Norman B. Leventhal Map & Education Center at the Boston Public Library

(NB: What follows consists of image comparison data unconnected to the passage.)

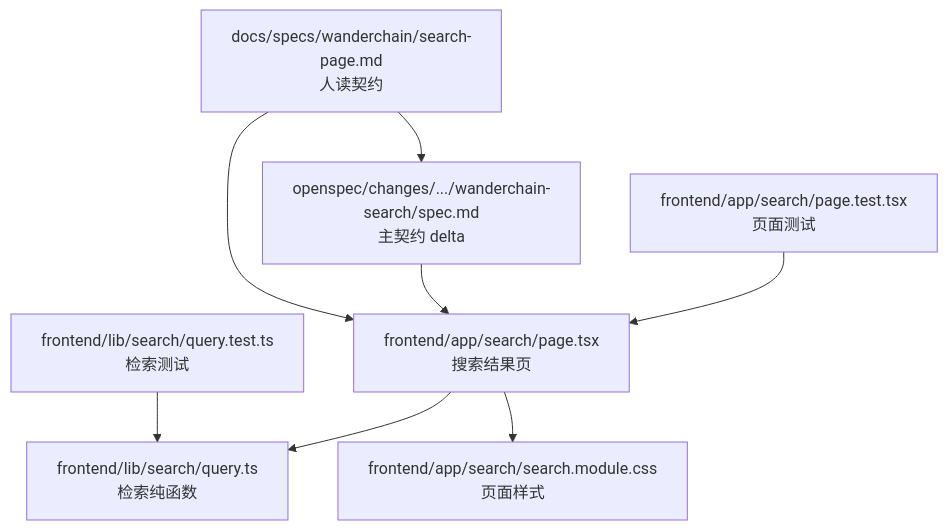
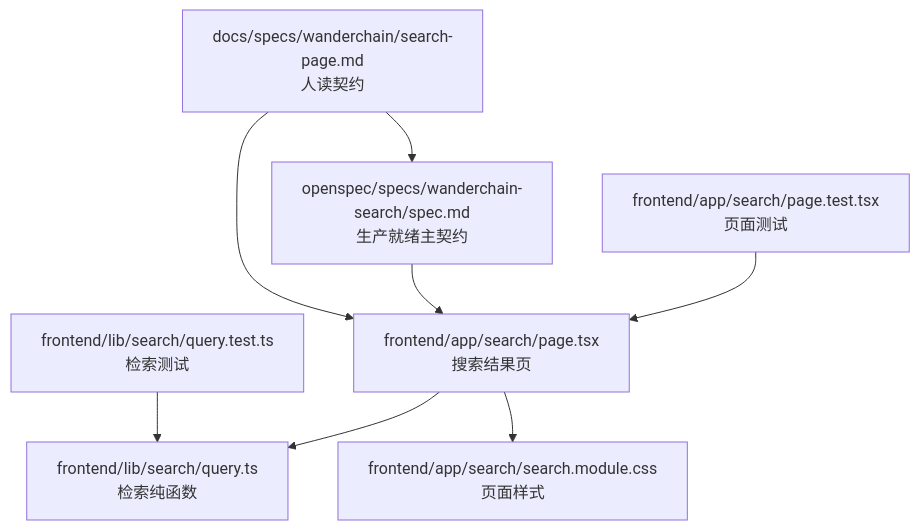
The first of 7 diagrams in .qoder/repowiki/zh/content/规格驱动开发/WanderChain 首页规格文档/WanderChain 搜索页面规格.md (luyitiger6/my-first-project), drawn with Mermaid before and after one commit. The commit also changed other lines of this file and 33 other files, not shown here.

````diff
--- a/.qoder/repowiki/zh/content/规格驱动开发/WanderChain 首页规格文档/WanderChain 搜索页面规格.md
+++ b/.qoder/repowiki/zh/content/规格驱动开发/WanderChain 首页规格文档/WanderChain 搜索页面规格.md
@@ -42,10 +49,10 @@
 ```mermaid
 graph TB
-A["docs/specs/wanderchain/search-page.md<br/>人读契约"] --> B["openspec/changes/.../wanderchain-search/spec.md<br/>主契约 delta"]
+A["docs/specs/wanderchain/search-page.md<br/>人读契约"] --> B["openspec/specs/wanderchain-search/spec.md<br/>生产就绪主契约"]
 C["frontend/app/search/page.tsx<br/>搜索结果页"] --> D["frontend/lib/search/query.ts<br/>检索纯函数"]
 C --> E["frontend/app/search/search.module.css<br/>页面样式"]
 F["frontend/app/search/page.test.tsx<br/>页面测试"] --> C
 G["frontend/lib/search/query.test.ts<br/>检索测试"] --> D
 B --> C
 A --> C
 ```
````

Norman B. Leventhal Map & Education Center at the Boston Public Library The Norman B. Leventhal Map Center at the Boston Public Library is dedicated to the creative educational use of its cartographic holdings, which extend from the 15th century to the present.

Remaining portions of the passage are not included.